One of the more impressive aspects of Smart People is the refusal by director Noam Muro and novelist-turned-screenwriter Mark Jude Poirier to spoon-feed viewers. Audiences don't need to be led by the hand to deduce that Lawrence's social isolation stems from his wife's death. Similarly, the filmmakers eschew wheezy exposition and allow us to recognize gradually how the woman's passing has spurred Vanessa's protectiveness of her father. Smart People presumes that its viewers are smart, too.
The performances certainly belong at the head of the class. The typically underrated Quaid is convincingly melancholy (and abrasive) as Lawrence Wetherhold. Church has wryly comic moments at Chuck, while Page demonstrates her versatility as a young woman headed for the same misery as her father. Parker does her best with an underwritten role, while Ashton Holmes registers in his few scenes as Lawrence's neglected son.
Still, capable acting and a refreshingly grownup script don't completely obscure the sense that you've been down this celluloid road before. Smart People is a good film that suffers by comparison to others. It lacks the blood-letting bite of The Squid and the Whale, the humor of The Wonder Boys and the emotional resonance of The Visitor or The Savages.
Presented in anamorphic widescreen 2.35:1, the print is as strong and clean as you would expect from a recent theatrical release. There is minor grain and softness in some of the images, but both appear to be by design.

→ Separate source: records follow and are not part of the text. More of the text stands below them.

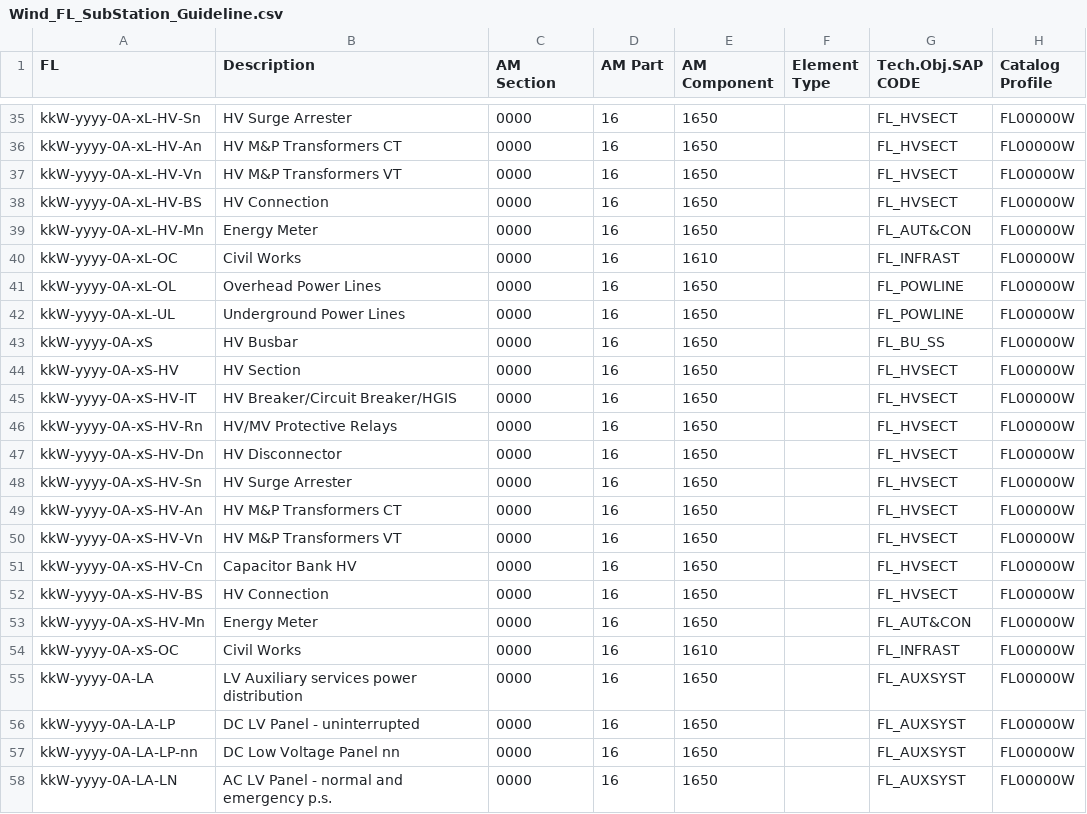
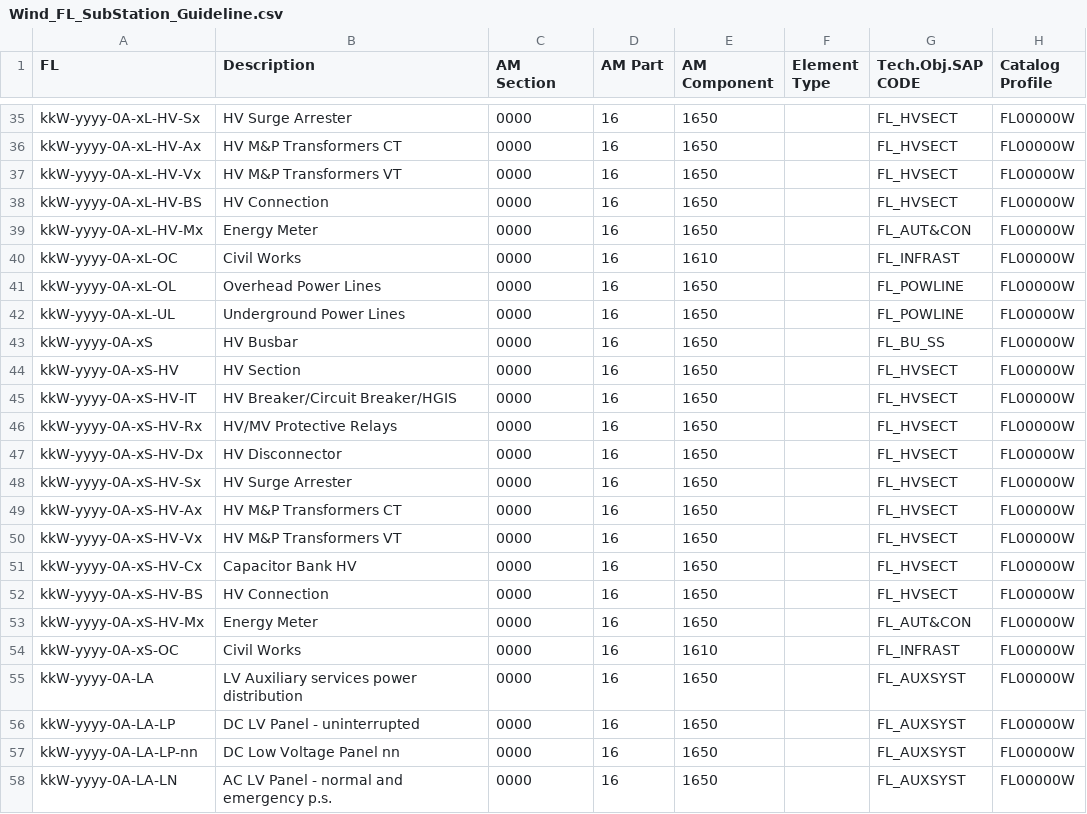
Before and after one commit to git-guppio/FL-Checker, a CSV file: Config/Wind_FL_SubStation_Guideline.csv, drawn as a sheet; only a part is shown, gaps mark what is left out; the diff covers the shown part only; the diff names each change by its address in the sheet, - before the commit and + after, or states it on an @@ line.

```diff
--- a/Config/Wind_FL_SubStation_Guideline.csv
+++ b/Config/Wind_FL_SubStation_Guideline.csv
-A35 (FL): kkW-yyyy-0A-xL-HV-Sn
+A35 (FL): kkW-yyyy-0A-xL-HV-Sx
-A36 (FL): kkW-yyyy-0A-xL-HV-An
+A36 (FL): kkW-yyyy-0A-xL-HV-Ax
-A37 (FL): kkW-yyyy-0A-xL-HV-Vn
+A37 (FL): kkW-yyyy-0A-xL-HV-Vx
-A39 (FL): kkW-yyyy-0A-xL-HV-Mn
+A39 (FL): kkW-yyyy-0A-xL-HV-Mx
-A46 (FL): kkW-yyyy-0A-xS-HV-Rn
+A46 (FL): kkW-yyyy-0A-xS-HV-Rx
-A47 (FL): kkW-yyyy-0A-xS-HV-Dn
+A47 (FL): kkW-yyyy-0A-xS-HV-Dx
-A48 (FL): kkW-yyyy-0A-xS-HV-Sn
+A48 (FL): kkW-yyyy-0A-xS-HV-Sx
-A49 (FL): kkW-yyyy-0A-xS-HV-An
+A49 (FL): kkW-yyyy-0A-xS-HV-Ax
-A50 (FL): kkW-yyyy-0A-xS-HV-Vn
+A50 (FL): kkW-yyyy-0A-xS-HV-Vx
-A51 (FL): kkW-yyyy-0A-xS-HV-Cn
+A51 (FL): kkW-yyyy-0A-xS-HV-Cx
-A53 (FL): kkW-yyyy-0A-xS-HV-Mn
+A53 (FL): kkW-yyyy-0A-xS-HV-Mx
```
Also changed, not shown: 17 edited cells elsewhere in this file, Config/Bess_FL_GuideLine.csv, 25 other files.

The Dolby Digital 5.1 mix is low-key as befits a dialogue-driven movie. Optional subtitles are in Spanish, French and English for the hearing-impaired.
Director Noam Muro and writer Mark Jude Piorier are low-key, sedate -- and just a bit dull, to be honest -- on a commentary track. Even with the two commentators, there are some patches of dead air.
A 16-minute, 30-second featurette, The Smartest People, is standard making-of fare, with cast and crew waxing on the moviemaking process. Nine deleted scenes (aggregate 9:58 running time) are of so-so worth; viewers can check the material out separately or play consecutively. A blasé gag reel entitled Not So Smart runs two minutes and five seconds. Oh, and there's an Easter Egg: Smart People at Sundance (4:07) chronicles the film's screening at the celebrated indie film festival.
While I don't share the disappointment that my fellow DVD Talk reviewers Don Houston and Cameron McGaughy have for Smart People, I'll concede that the movie has some difficulty moving beyond the general dreariness of its characters. But all is not lost. Strong performances and writing make the film worth seeing.